Received: 01 September, 2015 | Accepted: 09 October, 2015 | Published: 13 October, 2015
Keywords: C-type natriuretic peptide; Cardiovascular pathologies; Endothelium; Cardiomyocyte

Cite this as

Cantú SM, Donoso AS, Kouyoumdzian NM, Rukavina Mikusic NL, Puyó AM, et al. (2015) Clinical Aspects of C-Type Natriuretic Peptide on the Cardiovascular System. Int J Clin Endocrinol Metab 1(1):031-036. DOI: 10.17352/ijcem.000007

C-type natriuretic peptide (CNP) is one of the three most important members of the human natriuretic peptide family, sharing with them a highly conserved 17-aminoacid ring structure, essential to elicit its biological actions by binding to its specific receptor NPR-B. CNP acts in a paracrine or autocrine way and it is cleared from plasma circulation by the NPR-C receptor. This is one of the reasons why its plasma levels are usually low. CNP is widely spread in human tissues, being localized in a variety of cells such as cardiac and vascular smooth muscle cells, chondrocytes, macrophages, glial cells, and renal, brain and reproductive tissues. In the cardiovascular system, CNP is stored in endothelial cells and exert different actions like vasodilation in large conduction vessels, and anti-proliferative, pro-apoptotic, anti-fibrotic and anti-hypertrophic properties in cardiomyocytes; it also inhibits neointimal restenosis and reduces cardiac ischemia-reperfusion injury and vascular constrictive remodeling.
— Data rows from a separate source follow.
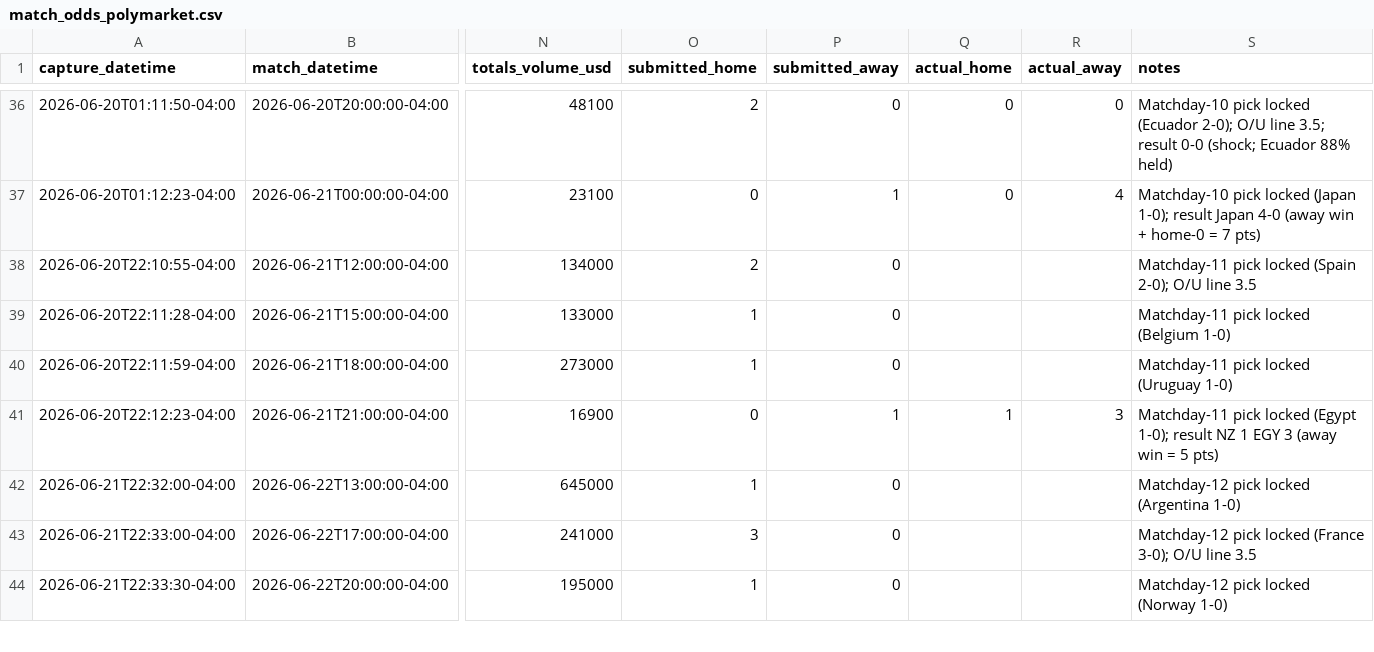
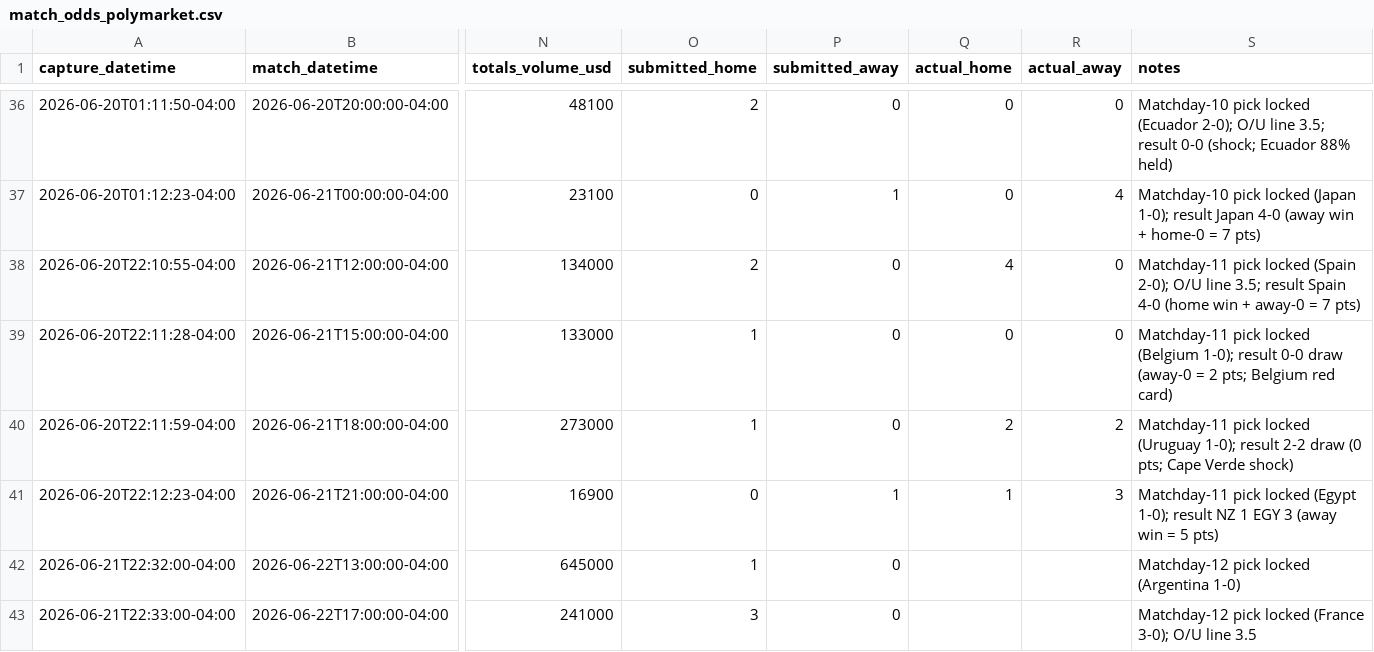
Before and after one commit to julianher/worldcup-2026-polla, a CSV file: data/match_odds_polymarket.csv, drawn as a sheet; only a part is shown, gaps mark what is left out; the shorter side is filled out with more unchanged rows; the diff names each change by its address in the sheet, - before the commit and + after, or states it on an @@ line.

Commit message:
Results: matchday 11 complete — ESP 4-0 (7), BEL 0-0 (2), URU 2-2 (0); position 40/665

```diff
--- a/data/match_odds_polymarket.csv
+++ b/data/match_odds_polymarket.csv
-Q38 (actual_home): (empty)
+Q38 (actual_home): 4
-R38:R39 (actual_away): (empty)
+R38:R39 (actual_away): 0
-S38 (notes): …O/U line 3.5
+S38 (notes): …O/U line 3.5; result Spain 4-0 (home win + away-0 = 7 pts)
-Q39 (actual_home): (empty)
+Q39 (actual_home): 0
-S39 (notes): …locked (Belgium 1-0)
+S39 (notes): …locked (Belgium 1-0); result 0-0 draw (away-0 = 2 pts; Belgium red card)
-Q40 (actual_home): (empty)
+Q40 (actual_home): 2
-R40 (actual_away): (empty)
+R40 (actual_away): 2
-S40 (notes): …locked (Uruguay 1-0)
+S40 (notes): …locked (Uruguay 1-0); result 2-2 draw (0 pts; Cape Verde shock)
```
Also changed, not shown: data/pool_standings.csv.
In addition, it has been suggested that CNP acts as an endothelium derived hyperpolarizing factor as a consequence of its hyperpolarizing action in resistance arterial smooth vessels muscle. Regarding its clinical aspects, it has been demonstrated the relation between CNP and different cardiovascular pathologies such as heart failure, myocardial infarction, cardiac remodeling, arterial hypertension, angiogenesis and revascularization, restenosis, atherosclerosis, pulmonary hypertension, and myocardial aging.


Ang II: Angiotensin II; ANP: Atrial Natriuretic Peptide; BNP: B-type Natriuretic Peptide; BZ: Border Zone; CHF: Chronic Heart Failure; CNP: C-type Natriuretic Peptide; EDHF: Endothelium Derived Hyperpolarizing Factor; HF: Heart Failure; I/R: Ischemia/Reperfusion; LV: Left Ventricle; MI: Myocardial Infarction; N: Healthy Myocardium; NO: Nitric Oxide; NP: Natriuretic Peptide; NPR-A: Natriuretic Peptide Receptor A; NPR-B: Natriuretic Peptide Receptor B; NPR-C: Natriuretic Peptide Receptor C; NPs: Natriuretic Peptides; NYHA: New York Heart Association; RZ: Remote Zone
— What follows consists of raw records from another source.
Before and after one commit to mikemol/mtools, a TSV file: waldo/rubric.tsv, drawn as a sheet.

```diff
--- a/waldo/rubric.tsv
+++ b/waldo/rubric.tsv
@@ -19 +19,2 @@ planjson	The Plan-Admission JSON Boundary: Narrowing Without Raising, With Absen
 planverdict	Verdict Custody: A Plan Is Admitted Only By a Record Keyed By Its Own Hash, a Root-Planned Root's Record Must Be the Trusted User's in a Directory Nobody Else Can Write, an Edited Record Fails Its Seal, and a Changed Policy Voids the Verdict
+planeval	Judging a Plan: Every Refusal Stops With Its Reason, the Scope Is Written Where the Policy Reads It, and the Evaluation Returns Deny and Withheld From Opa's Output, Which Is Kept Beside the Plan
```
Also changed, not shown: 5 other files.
The endocrine properties of the heart were described for the first time by de Bold et al. in 1981, who demonstrated that the right atrium produces and secretes a natriuretic and diuretic compound, characterized and named three years later as atrial natriuretic peptide (ANP) [1]. This was the first member of the natriuretic peptide (NP) family to be identified [1,2]. Natriuretic peptides (NPs) are hormones produced by the heart in response to myocardium stretching and cardiac overload [3]. This family includes atrial or A-type natriuretic peptide, brain or B-type natriuretic peptide (BNP), C-type natriuretic peptide (CNP), and urodilatin, which is synthesized by the kidney and is present in human urine [4]. There are two other NPs apparently not produced by humans: DNP, isolated from the venom of Dendroaspis angusticeps or eastern green mamba, and TNP, isolated from the venom of Oxyuranus microlepidotus, also known as inland or western taipan [4]. The aim of this work is to review the latest evidence about the clinical role of CNP on the cardiovascular system.

Natriuretic peptides family and receptors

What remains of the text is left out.